Mary Beard has written a powerful and beautiful book. A book that you can carry in your bag, read it and then re-read it, and read it once more (I have already read it twice).

We live in an era that women, around the world, have more power than ever before.  But women are less represented in the sectors and positions with the most power – men still dominate decision-making and our cultural and mental template for a powerful person remains absolutely male.

If we close our eyes and try to conjure up the image of a president or – to move into the knowledge economy – a professor, what most of us see is not a woman. And that is just as true even if you are a woman professor.: the cultural stereotype is so strong that, at the level of those close-your-eyes fantasies, it is still hard for me to imagine me, or someone like me, in my role.

Mary Beard

Mary Beard’s subject is the ways women get silenced in public discourse. From Ancient Greece to Angela Merkel and Hillary Clinton. From Penelope in Homer’s Odyssey, 3000 year ago, when Telemachus effectively told her to “shut up” to Senator Elizabeth Warren which, on February 2017, was silenced for reading at the Senate, a 30-year-old letter written by Coretta Scott King criticizing attorney general nominee Jeff Sessions.[1]  But Senate Republicans notably didn’t object when Sanders and three other male senators[2] —— later read portions of the same letter on the Senate floor.

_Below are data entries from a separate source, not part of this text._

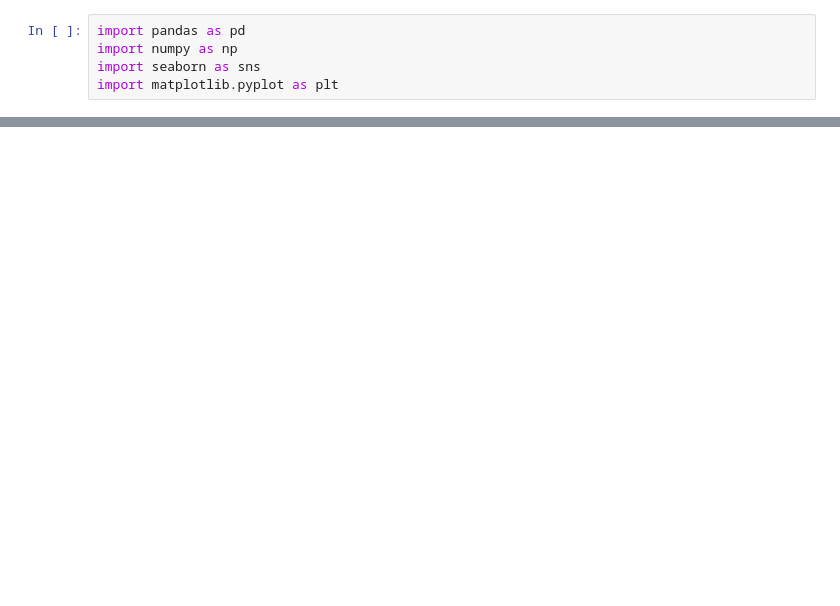
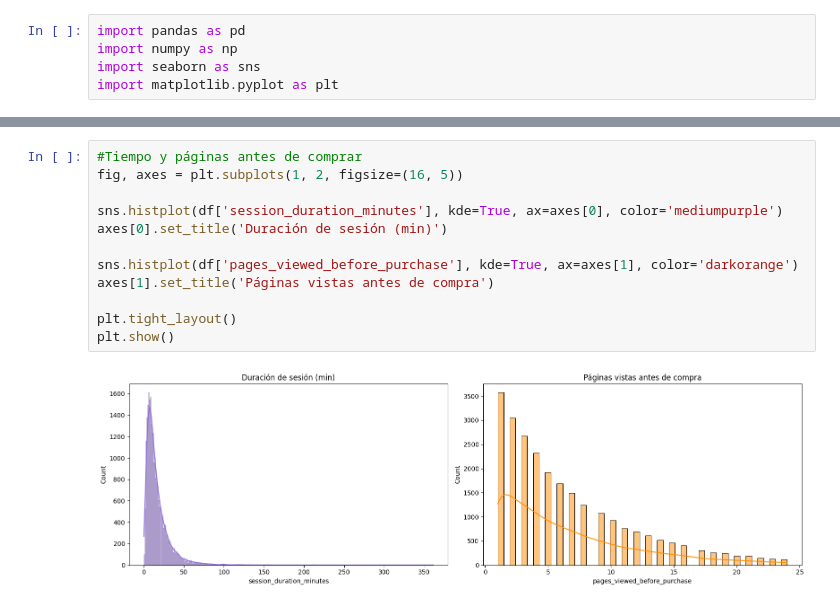
Before and after one commit to Iza-JLO/Proyecto_Ecommerce_Behavior, a Jupyter notebook: src/eda.ipynb, the cells around one changed output, grey strips where cells are left out. Drawn from its saved outputs; the diff is of its cells as text; blank space fills up the shorter version.

```diff
--- a/src/eda.ipynb
+++ b/src/eda.ipynb
@@ -35,0 +118,14 @@ Name: count, dtype: int64
+# %%
+#Tiempo y páginas antes de comprar
+fig, axes = plt.subplots(1, 2, figsize=(16, 5))
+
+sns.histplot(df['session_duration_minutes'], kde=True, ax=axes[0], color='mediumpurple')
+axes[0].set_title('Duración de sesión (min)')
+
+sns.histplot(df['pages_viewed_before_purchase'], kde=True, ax=axes[1], color='darkorange')
+axes[1].set_title('Páginas vistas antes de compra')
+
+plt.tight_layout()
+plt.show()
+# %% [output]
+[figure, added]
```
Also changed, not shown: parts of 9 cells of this notebook, 3 other files.
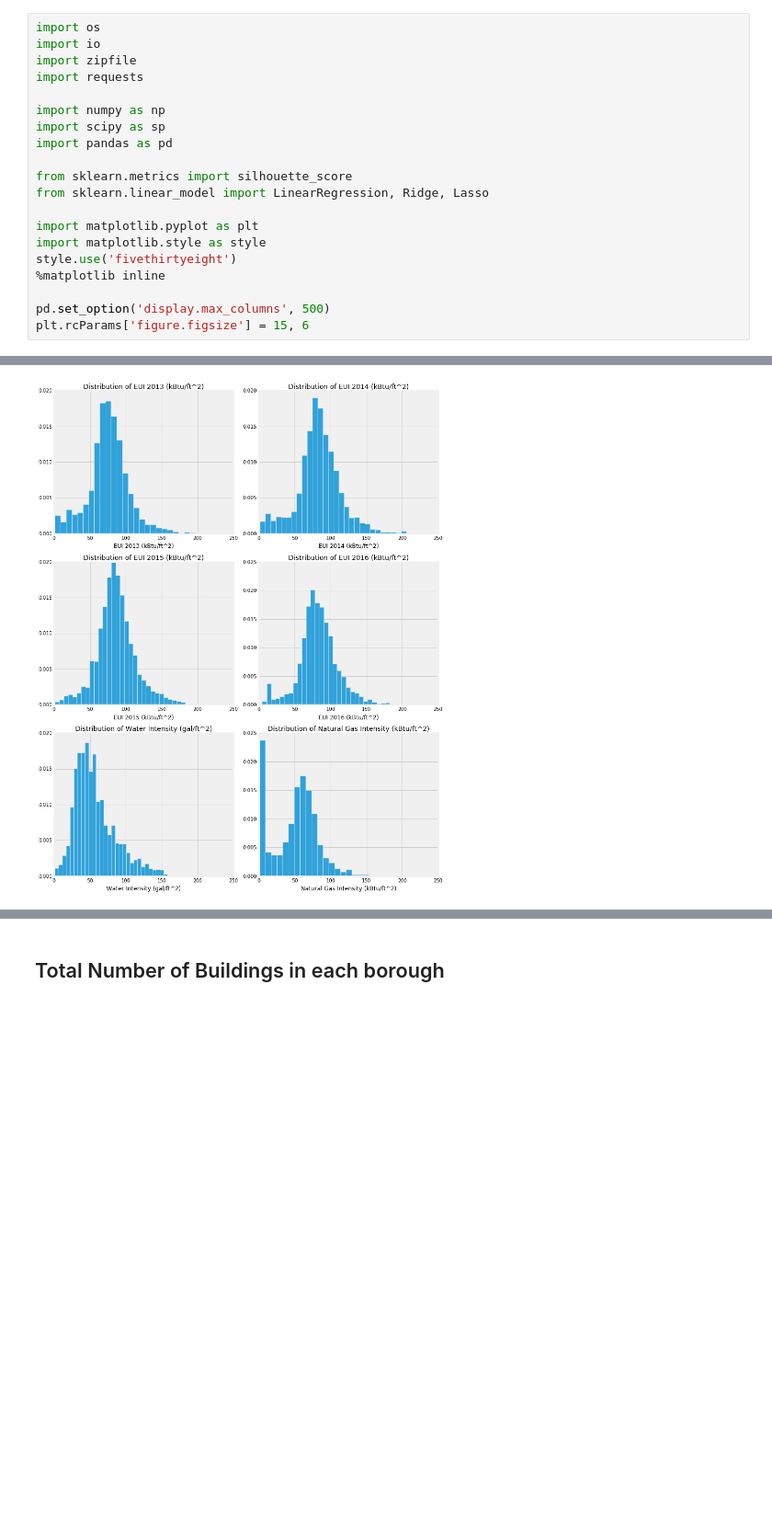
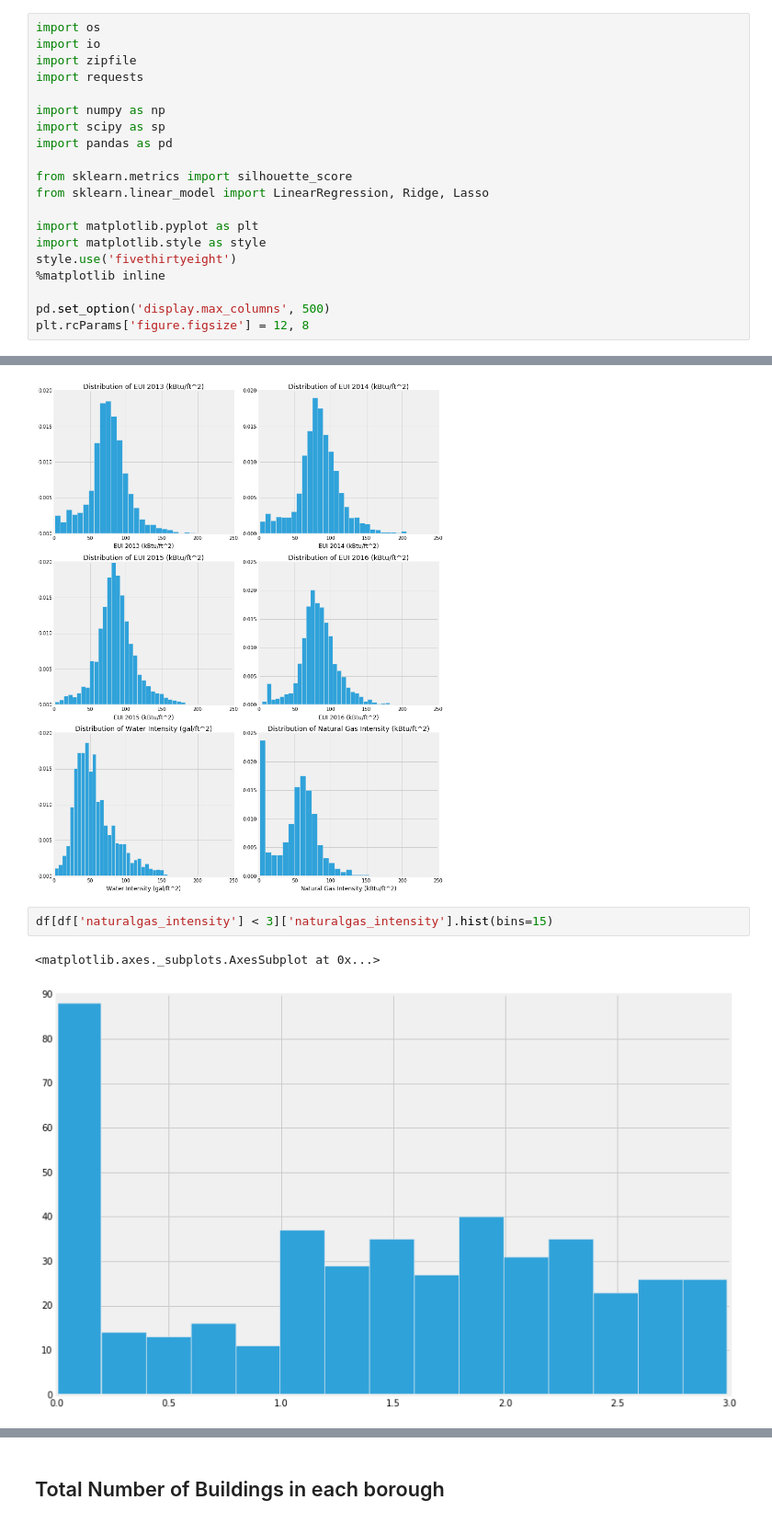
Before and after one commit to td928/CAUI_team1_Final_Project, a Jupyter notebook: Visualization.ipynb, the cells around one changed output, grey strips where cells are left out. Shown: that part at 92% size. Cells and saved outputs as stored; diff of their text form; blank space fills up the shorter version.

```diff
--- a/Visualization.ipynb
+++ b/Visualization.ipynb
@@ -22,7 +22,7 @@ style.use('fivethirtyeight')
 %matplotlib inline
 
 pd.set_option('display.max_columns', 500)
-plt.rcParams['figure.figsize'] = 15, 6
+plt.rcParams['figure.figsize'] = 12, 8
 # %%
 def makeCorrPlots(x, y, df, log=False):
     """Takes two variables as inputs, fits a univariate linear regression model,
@@ -171,4 +163,9 @@ for i, (name, col) in enumerate(zip(names, columns), 1):
 plt.tight_layout()
 # %% [output]
 [figure]
+# %%
+df[df['naturalgas_intensity'] < 3]['naturalgas_intensity'].hist(bins=15)
+# %% [output]
+<matplotlib.axes._subplots.AxesSubplot at 0x...>
+[figure, added]
 # %%
```
Also changed, not shown: parts of 5 cells of this notebook, 3 other files.
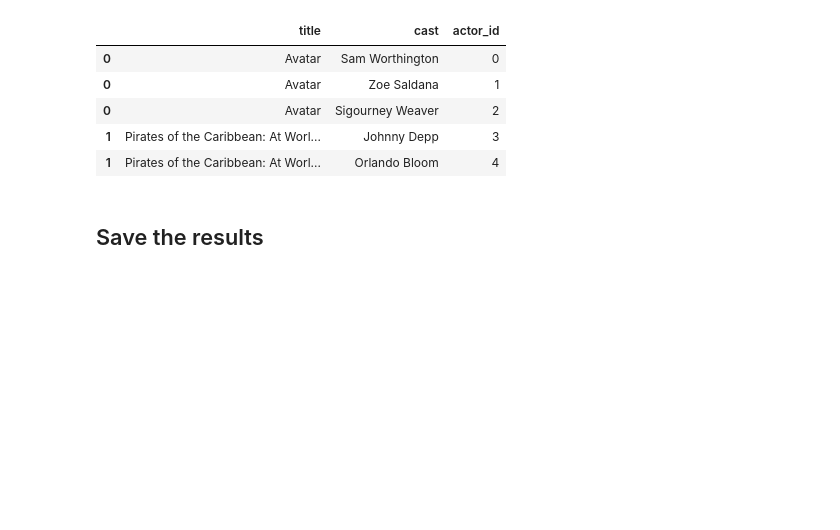
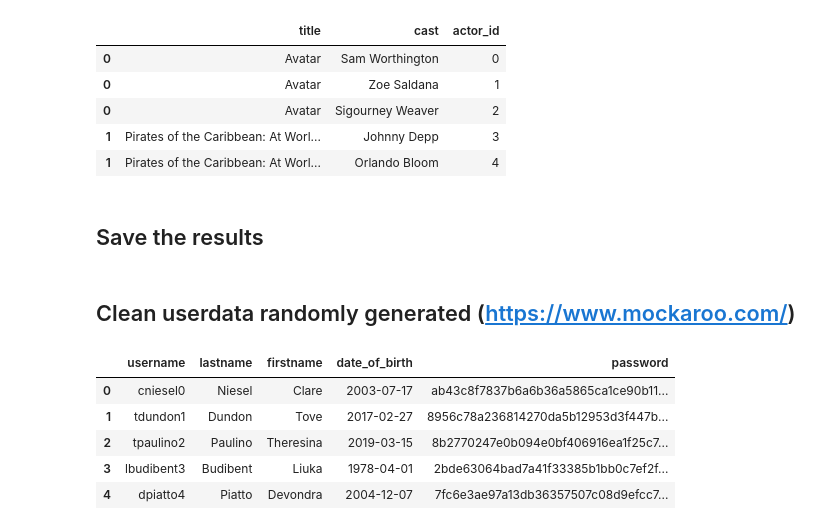
Before and after one commit to python-data-science-2026/Movie-Recommendation-System, a Jupyter notebook: notebooks/Movies_Processing.ipynb, the cells around one changed output. Drawn from its saved outputs; the diff is of its cells as text; code cells hidden in the pictures; blank space fills up the shorter version.

```diff
--- a/notebooks/Movies_Processing.ipynb
+++ b/notebooks/Movies_Processing.ipynb
@@ -210,3 +231,15 @@ movies_actors_df.to_csv("../data/movies_actors.csv", index=False)
 movies_genre_df = movies_genre_df.reset_index(names="movie_id").drop(["title","genres"],axis=1)
 # %%
 movies_genre_df.to_csv("../data/movies_genres.csv", index=False)
+# %% [markdown]
+## Clean userdata randomly generated (https://www.mockaroo.com/)
+# %%
+users_df = pd.read_csv("../data/users.csv")
+users_df.head()
+# %% [output]
+|  | username | lastname | firstname | date_of_birth | password |
+| 0 | cniesel0 | Niesel | Clare | 2003-07-17 | ab43c8f7837b6a6b36a5865ca1ce90b11... |
+| 1 | tdundon1 | Dundon | Tove | 2017-02-27 | 8956c78a236814270da5b12953d3f447b... |
+| 2 | tpaulino2 | Paulino | Theresina | 2019-03-15 | 8b2770247e0b094e0bf406916ea1f25c7... |
+| 3 | lbudibent3 | Budibent | Liuka | 1978-04-01 | 2bde63064bad7a41f33385b1bb0c7ef2f... |
+| 4 | dpiatto4 | Piatto | Devondra | 2004-12-07 | 7fc6e3ae97a13db36357507c08d9efcc7... |
```
Also changed, not shown: parts of 25 cells of this notebook, 1 other file.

But the book is not only about women in the highest echelons of power in international politics. It is about all of us, all women that work and participate in public life. Women that are often subject to sexism and prejudice. Yes, there is misogyny, and misogyny is a good place to start in understanding the general phenomenon, but what is going on today is a bit more complicated.  It has to do with authority, male authority to be precise.

Women pay a very high price for being heard. Many women, including Mary Beard, have been the targets of misogynistic abuse via social media. Such hateful and hostile reactions are frequently directed at women who challenge men’s power and authority and they are liable to be written off as nasty, greedy, selfish and domineering.  Misogyny and abuse are corrosive of women’s participation in public life, but this is something entirely different, it is about demeaning, trivialising, even threatening, it is an enforced silencing of women.

But the more I have looked at the threats and insults that women have received, the more they seem to fit into the old patterns that I have talking about. For a start it doesn’t matter what line you take as a woman, if you venture into traditional male territory, the abuse comes anyway. It is not what you say that prompts it, it is simply the fact that you are saying it.

Mary Beard

Medusa has been used for centuries to criticize powerful women. In Western culture, strong women have historically been imagined as threats that need to be controlled and, for centuries, Medusa, a symbol of seduction and power, feminist and castration threat, has been used to criticise and demonize female authority. It is no surprise then, that Medusa has cropped up repeatedly to depict influential female figures as the mythological snake-haired monster.  A few minutes on google search shows that it is a trend, to photoshop women in power as Medusas. Nancy Pelosi, Angela Merkel, Teresa May, Hillary Clinton, all are presented with snaky hair.

At the end of the 19th Susan B. Anthony identified the lack of women on newspapers,

“If the men own the paper- that is, if the men control the management of the paper- then the women who write for these papers must echo the sentiment of these men. And if they do not do that, their heads are cut off.”

Susan B. Anthony

But this is the 21st century. We have been silenced for too long. Not anymore.


[1] In it, King had argued that as a federal prosecutor, Sessions had used his power to “chill the free exercise of the vote by black citizens.” McConnell stood by his accusation that Warren had violated Rule 19, a rarely evoked chamber regulation that prohibits senators from insulting each other on the Senate floor. “She was warned. She was given an explanation. Nevertheless, she persisted.” #ShePersisted immediately a battle cry and a hashtag used by liberals and feminists to support Elizabeth Warren.

[2] New Mexico Sen. Tom Udall, Ohio Sen. Sherrod Brown and Oregon Sen. Jeff Merkley